**What is expected**
Can you print the data exactly and leave out each image?

== Listed entries ==

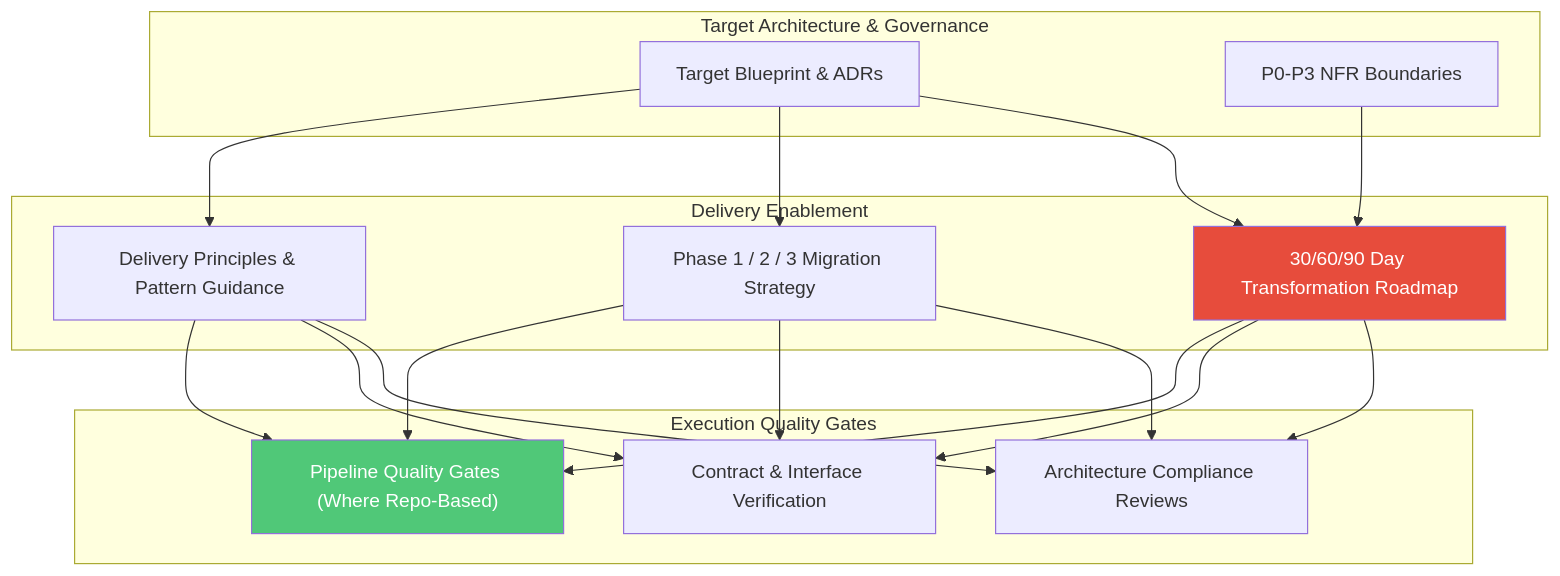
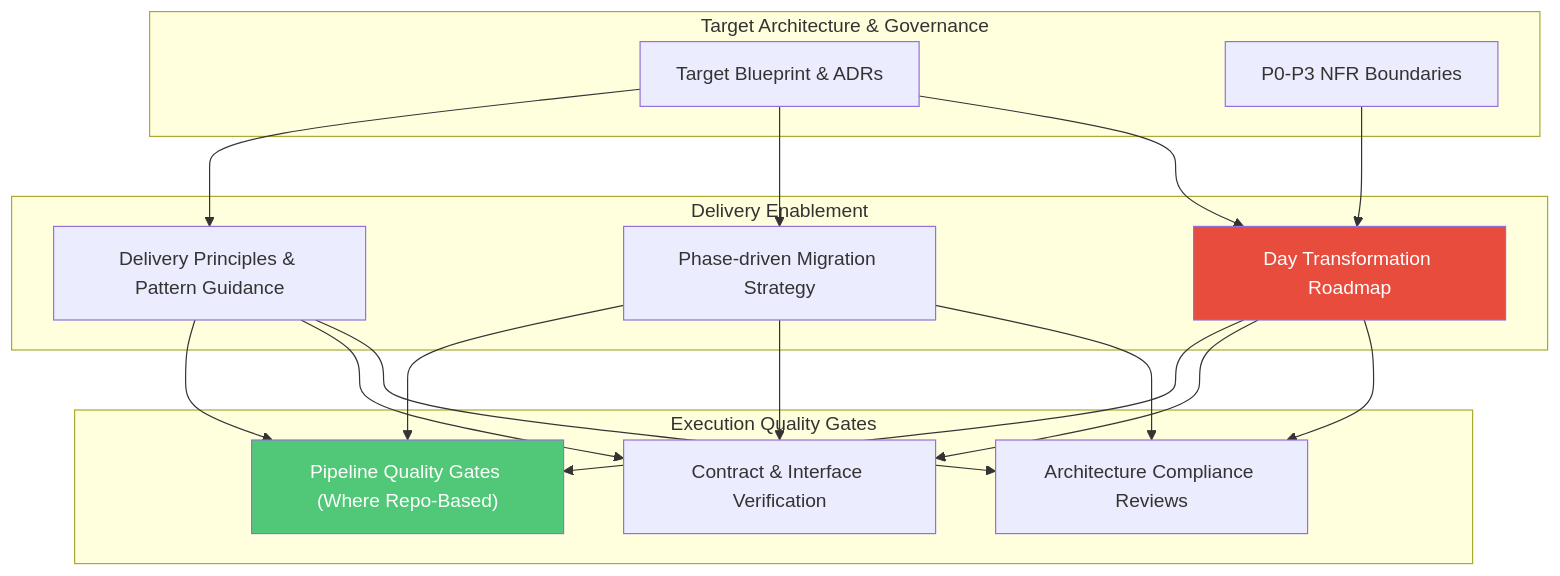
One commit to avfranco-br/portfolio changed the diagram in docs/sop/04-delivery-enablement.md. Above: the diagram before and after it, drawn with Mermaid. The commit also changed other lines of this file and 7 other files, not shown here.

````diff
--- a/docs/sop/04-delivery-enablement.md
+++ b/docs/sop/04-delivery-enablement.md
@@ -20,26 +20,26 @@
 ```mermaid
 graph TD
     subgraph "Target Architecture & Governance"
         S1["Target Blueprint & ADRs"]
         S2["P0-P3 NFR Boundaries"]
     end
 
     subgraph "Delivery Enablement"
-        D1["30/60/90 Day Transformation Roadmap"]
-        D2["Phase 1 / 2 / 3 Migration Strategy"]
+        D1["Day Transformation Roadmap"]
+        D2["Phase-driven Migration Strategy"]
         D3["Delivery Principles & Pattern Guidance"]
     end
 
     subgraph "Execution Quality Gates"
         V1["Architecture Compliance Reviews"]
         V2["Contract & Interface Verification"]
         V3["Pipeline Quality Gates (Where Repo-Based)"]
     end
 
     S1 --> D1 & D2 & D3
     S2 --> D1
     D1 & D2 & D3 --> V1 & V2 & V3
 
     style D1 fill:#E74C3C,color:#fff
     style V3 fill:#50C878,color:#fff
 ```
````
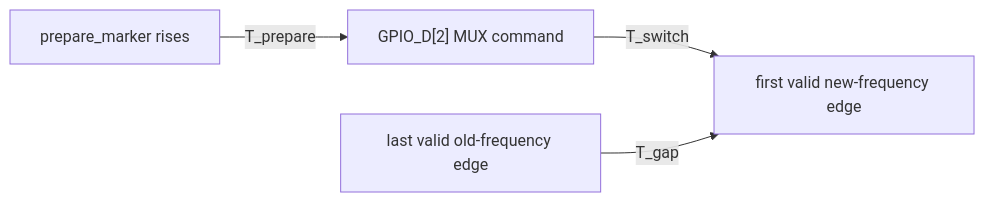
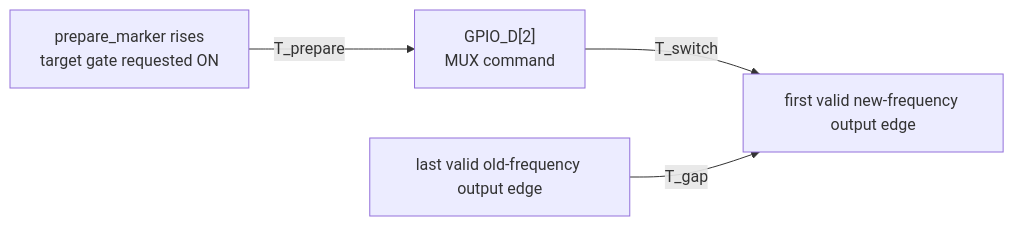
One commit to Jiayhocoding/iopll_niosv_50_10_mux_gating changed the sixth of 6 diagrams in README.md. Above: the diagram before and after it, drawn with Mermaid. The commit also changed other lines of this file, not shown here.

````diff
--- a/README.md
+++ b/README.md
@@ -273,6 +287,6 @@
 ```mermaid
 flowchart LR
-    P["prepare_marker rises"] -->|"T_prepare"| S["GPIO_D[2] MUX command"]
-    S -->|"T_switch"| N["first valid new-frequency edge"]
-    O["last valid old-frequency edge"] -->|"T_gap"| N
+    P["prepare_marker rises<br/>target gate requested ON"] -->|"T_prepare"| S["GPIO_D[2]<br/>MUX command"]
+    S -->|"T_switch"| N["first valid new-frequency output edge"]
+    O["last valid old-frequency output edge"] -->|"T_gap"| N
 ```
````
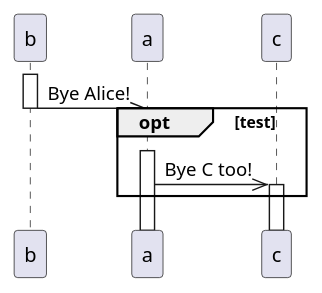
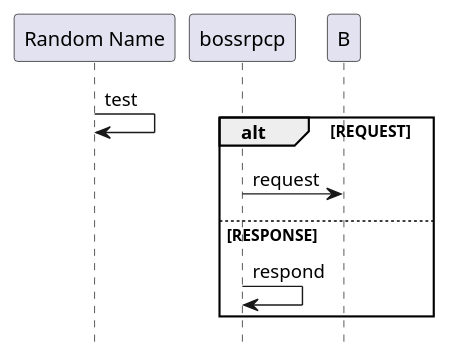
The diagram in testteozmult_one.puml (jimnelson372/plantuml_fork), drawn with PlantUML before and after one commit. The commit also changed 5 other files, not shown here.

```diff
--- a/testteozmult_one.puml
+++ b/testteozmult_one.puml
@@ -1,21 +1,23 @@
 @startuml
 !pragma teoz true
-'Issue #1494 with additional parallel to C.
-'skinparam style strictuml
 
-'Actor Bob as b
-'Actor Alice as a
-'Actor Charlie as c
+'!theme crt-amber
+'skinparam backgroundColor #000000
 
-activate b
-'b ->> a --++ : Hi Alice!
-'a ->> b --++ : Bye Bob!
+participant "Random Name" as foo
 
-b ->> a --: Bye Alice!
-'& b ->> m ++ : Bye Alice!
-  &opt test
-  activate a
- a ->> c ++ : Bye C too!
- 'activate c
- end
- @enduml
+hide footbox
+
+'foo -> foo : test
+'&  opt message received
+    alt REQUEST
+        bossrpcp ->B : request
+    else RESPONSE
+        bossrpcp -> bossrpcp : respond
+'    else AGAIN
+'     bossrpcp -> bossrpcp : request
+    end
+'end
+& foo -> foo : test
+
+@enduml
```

===

**Response to this exercise**
One commit to avfranco-br/portfolio changed the diagram in docs/sop/04-delivery-enablement.md. Above: the diagram before and after it, drawn with Mermaid. The commit also changed other lines of this file and 7 other files, not shown here.

````diff
--- a/docs/sop/04-delivery-enablement.md
+++ b/docs/sop/04-delivery-enablement.md
@@ -20,26 +20,26 @@
 ```mermaid
 graph TD
     subgraph "Target Architecture & Governance"
         S1["Target Blueprint & ADRs"]
         S2["P0-P3 NFR Boundaries"]
     end
 
     subgraph "Delivery Enablement"
-        D1["30/60/90 Day Transformation Roadmap"]
-        D2["Phase 1 / 2 / 3 Migration Strategy"]
+        D1["Day Transformation Roadmap"]
+        D2["Phase-driven Migration Strategy"]
         D3["Delivery Principles & Pattern Guidance"]
     end
 
     subgraph "Execution Quality Gates"
         V1["Architecture Compliance Reviews"]
         V2["Contract & Interface Verification"]
         V3["Pipeline Quality Gates (Where Repo-Based)"]
     end
 
     S1 --> D1 & D2 & D3
     S2 --> D1
     D1 & D2 & D3 --> V1 & V2 & V3
 
     style D1 fill:#E74C3C,color:#fff
     style V3 fill:#50C878,color:#fff
 ```
````
One commit to Jiayhocoding/iopll_niosv_50_10_mux_gating changed the sixth of 6 diagrams in README.md. Above: the diagram before and after it, drawn with Mermaid. The commit also changed other lines of this file, not shown here.

````diff
--- a/README.md
+++ b/README.md
@@ -273,6 +287,6 @@
 ```mermaid
 flowchart LR
-    P["prepare_marker rises"] -->|"T_prepare"| S["GPIO_D[2] MUX command"]
-    S -->|"T_switch"| N["first valid new-frequency edge"]
-    O["last valid old-frequency edge"] -->|"T_gap"| N
+    P["prepare_marker rises<br/>target gate requested ON"] -->|"T_prepare"| S["GPIO_D[2]<br/>MUX command"]
+    S -->|"T_switch"| N["first valid new-frequency output edge"]
+    O["last valid old-frequency output edge"] -->|"T_gap"| N
 ```
````
The diagram in testteozmult_one.puml (jimnelson372/plantuml_fork), drawn with PlantUML before and after one commit. The commit also changed 5 other files, not shown here.

```diff
--- a/testteozmult_one.puml
+++ b/testteozmult_one.puml
@@ -1,21 +1,23 @@
 @startuml
 !pragma teoz true
-'Issue #1494 with additional parallel to C.
-'skinparam style strictuml
 
-'Actor Bob as b
-'Actor Alice as a
-'Actor Charlie as c
+'!theme crt-amber
+'skinparam backgroundColor #000000
 
-activate b
-'b ->> a --++ : Hi Alice!
-'a ->> b --++ : Bye Bob!
+participant "Random Name" as foo
 
-b ->> a --: Bye Alice!
-'& b ->> m ++ : Bye Alice!
-  &opt test
-  activate a
- a ->> c ++ : Bye C too!
- 'activate c
- end
- @enduml
+hide footbox
+
+'foo -> foo : test
+'&  opt message received
+    alt REQUEST
+        bossrpcp ->B : request
+    else RESPONSE
+        bossrpcp -> bossrpcp : respond
+'    else AGAIN
+'     bossrpcp -> bossrpcp : request
+    end
+'end
+& foo -> foo : test
+
+@enduml
```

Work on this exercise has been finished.